(Screenshot and code edit data)
- - - -
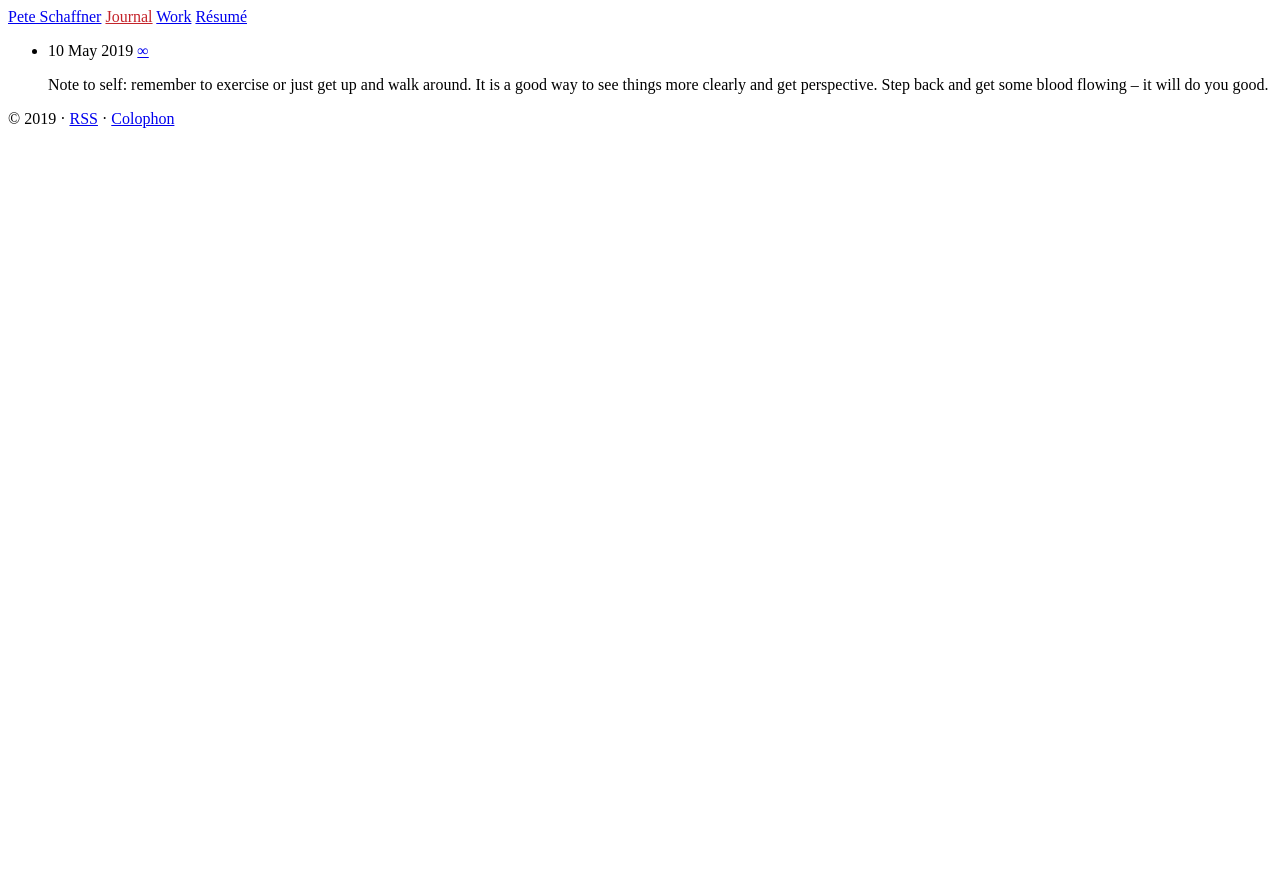
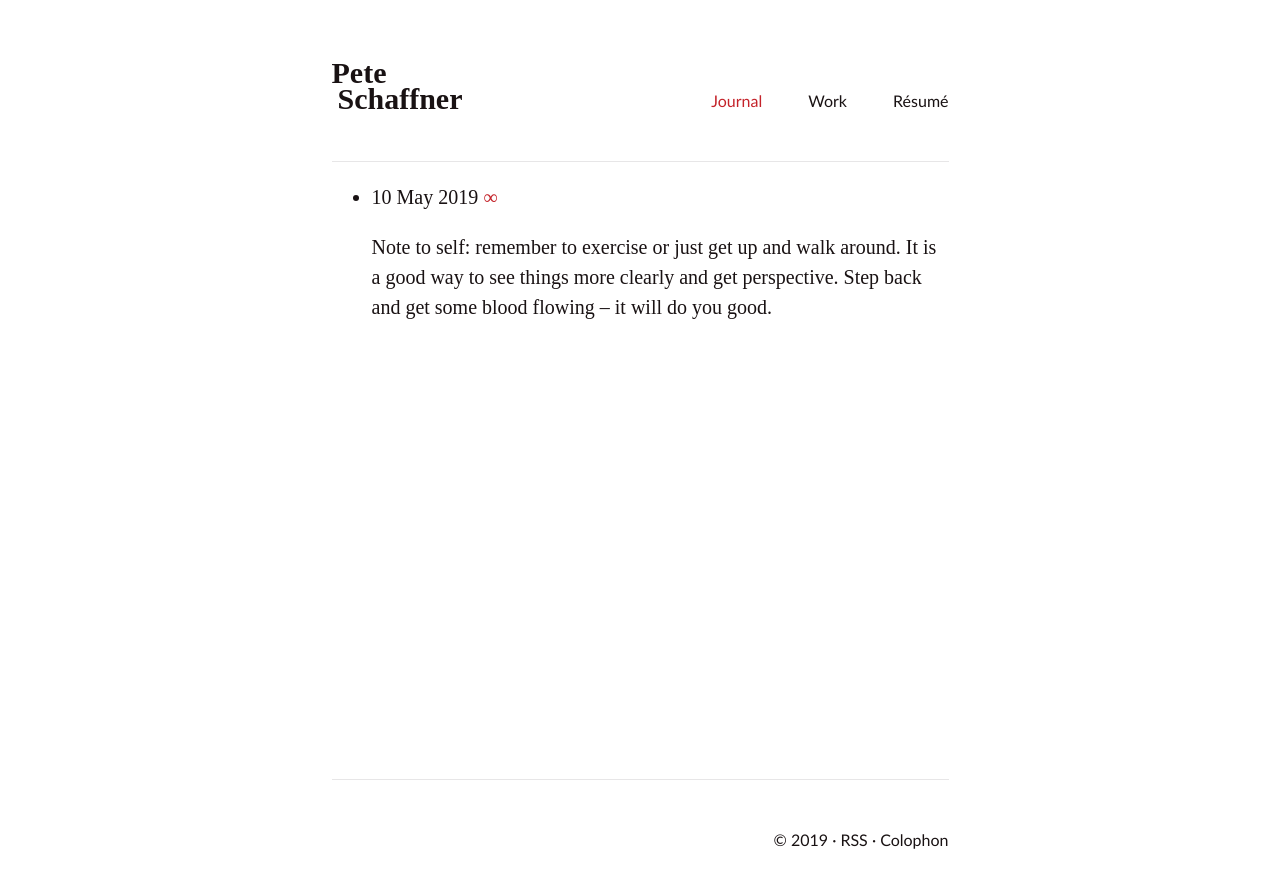
Before and after one commit to upmusings/upshift, a Jekyll site: the page built from journal/index.html, in a window 1280 px wide. Shown: the top 888 px of the page. Built offline with Jekyll 4.4.1, drawn with Linux system fonts in a browser that asks for light colours.

Commit message:
Update site styles and layout

```diff
--- a/_layouts/default.html
+++ b/_layouts/default.html
@@ -17,16 +17,19 @@
 	{% feed_meta %}
 </head>
 <body{% if page.id %} id="{{ page.id }}"{% endif %}>
-	<nav>
+	<nav class="constrained">
 		<a href="/">Pete Schaffner</a>
-		<a href="/journal"{% if page.url contains 'journal' %} class="current"{% endif %}>Journal</a>
-		<a href="/work"{% if page.url contains 'work' %} class="current"{% endif %}>Work</a>
-		<a href="/resume"{% if page.url contains 'resume' %} class="current"{% endif %}>Résumé</a>
+		<ul>
+			<li><a href="/journal"{% if page.url contains 'journal' %} class="current"{% endif %}>Journal</a></li>
+			<li><a href="/work"{% if page.url contains 'work' %} class="current"{% endif %}>Work</a></li>
+			<li><a href="/resume"{% if page.url contains 'resume' %} class="current"{% endif %}>Résumé</a></li>
+		</ul>
 	</nav>
+	<div class="content constrained">
+		{{ content }}
+	</div>
 
-	{{ content }}
-
-	<footer>
+	<footer class="constrained">
 		© {{ site.time | date: '%Y' }} · <a href="/feed.xml">RSS</a> · <a href="/colophon">Colophon</a>
  	</footer>
 </body>
--- a/assets/css/styles.css
+++ b/assets/css/styles.css
@@ -1,11 +1,169 @@
-nav .current {
-	color: #C4232A;
+:root {
+	--color-black: 25, 18, 19;
+	--color-red: 196, 35, 42;
+	--color-light-red: 249, 233, 233;
+	--font-sans-serif: "Calluna Sans", "Gill Sans", sans-serif;
+	--font-serif: Calluna, Baskerville, serif;
 }
 
+* , * :before, * :after {
+    box-sizing: border-box; /* Padding and border will be inside of the box */
+    font-kerning: normal; /* Font kerning information stored in the font must be applied */
+}
+
+::selection {
+	background-color: rgb(var(--color-light-red));
+	text-shadow: -1px -1px rgb(var(--color-light-red)), -1px 1px rgb(var(--color-light-red)), 1px -1px rgb(var(--color-light-red)), 1px 1px rgb(var(--color-light-red)); /* Skip descenders when underlining */
+}
+
+html {
+	height: 100%;
+}
+
+body {
+	display: flex;
+	flex-direction: column;
+	height: 100vh; /* Avoid the IE 10-11 `min-height` bug. */
+	margin: 0;
+	font-family: var(--font-serif);
+	font-size: 20px;
+	line-height: 1.5;
+	-webkit-font-smoothing: antialiased;
+	-moz-osx-font-smoothing: grayscale;
+	color: rgb(var(--color-black));
+}
+
+a {
+	text-decoration: none;
+	background-image: linear-gradient(to bottom, rgba(var(--color-black), .3) 50%, rgba(var(--color-black), .3) 50%);
+	background-position: 0 91%;
+	background-repeat: repeat-x;
+	background-size: 1px 1px;
+	text-shadow: -1px -1px white, -1px 1px white, 1px -1px white, 1px 1px white; /* Skip descenders when underlining */
+	color: rgb(var(--color-black));
+}
+
+a:hover {
+	color: rgb(var(--color-red));
+	background-image: linear-gradient(to bottom, rgba(var(--color-red), .3) 50%, rgba(var(--color-red), .3) 50%);
+}
+
+
+
+/* Navigation
+   ========== */
+nav {
+	display: flex;
+	align-items: flex-end;
+	flex-shrink: 0;
+	justify-content: space-between;
+	padding: 62px 0 48px 0;
+	font-family: var(--font-sans-serif);
+	font-size: 16px;
+	border-bottom: 1px solid rgba(var(--color-black), .1);
+}
+
+nav ul {
+	list-style: none;
+	padding: 0;
+	margin: 0;
+}
+
+nav li {
+	display: inline-block;
+	margin-left: 42px;
+}
+
+nav a {
+	background-image: none;
+}
+
+nav a:hover {
+	color: rgb(var(--color-red));
+	background-image: none;
+}
+
+nav .current {
+	color: rgb(var(--color-red));
+}
+
+nav .current::after {
+
+}
+
+nav > a {
+	position: relative;
+	top: -2px;
+	display: block;
+	float: left;
+	width: 1px;
+	margin-left: 6px;
+	font-family: var(--font-serif);
+	font-weight: 800;
+	font-size: 30px;
+	line-height: 0.85;
+	text-indent: -6px;
+	background-image: none;
+}
+
+
+/* Content
+   ======= */
+.content {
+	flex: 1 0 auto; /* Prevent Chrome, Opera, and Safari from letting these items shrink to smaller than their content's default minimum size. */
+}
+
+.constrained {
+	width: 617px;
+	margin: 0 auto;
+}
+
+.external-link-arrow {
+	position: relative;
+	left: 3px;
+	font-size: 14px;
+	vertical-align: text-top;
+}
+
+
+/* Homepage
+   ======== */
 #home p:first-of-type {
+	font-size: 1.5em;
+}
+
+
+/* Journal
+   ======= */
+#journal h2 {
 	font-size: 2em;
 }
 
-::selection {
-	background-color: #F9E9E9;
+.date, .date:hover {
+	background-image: none;
 }
+
+.date span {
+	color: rgb(var(--color-red));
+}
+
+
+/* Footer
+   ====== */
+footer {
+	padding: 48px 0;
+	flex-shrink: 0; /* Prevent Chrome, Opera, and Safari from letting these items shrink to smaller than their content's default minimum size. */
+	font-family: var(--font-sans-serif);
+	font-size: 16px;
+	text-align: right;
+	border-top: 1px solid rgba(var(--color-black), .1);
+}
+
+footer a {
+	background-image: none;
+}
+
+footer a:hover {
+	color: rgb(var(--color-red));
+	background-image: none;
+}
--- a/journal/index.html
+++ b/journal/index.html
@@ -8,7 +9,7 @@ title: Journal
 			{% if post.title != '' %}
 				<h2>{% if post.link %}<a class="external-link" href="{{ post.link }}">{% endif %}{{ post.title }}{% if post.link %}</a><span class="external-link-arrow">⬈</span>{% endif %}</h2>
 			{% endif %}
-				<p>{{ post.date | date_to_string }} <a href="{{ post.url }}">∞</a></p>
+				<a class="date" href="{{ post.url }}">{{ post.date | date_to_string }} <span>∞</span></a>
 				{{ post.excerpt }}
 				{% if post.content contains site.excerpt_separator %}
 				<a href="{{ post.url }}">More…</a>
```
Also changed, not shown: other parts of journal/index.html (+1 -0 lines).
- - - -
- **WHAT YOU NEED TO DO**
Pull together all lines from the data that mention the word "their".

- **OUTPUT FOR THIS EXERCISE**
+	flex: 1 0 auto; /* Prevent Chrome, Opera, and Safari from letting these items shrink to smaller than their content's default minimum size. */
+	flex-shrink: 0; /* Prevent Chrome, Opera, and Safari from letting these items shrink to smaller than their content's default minimum size. */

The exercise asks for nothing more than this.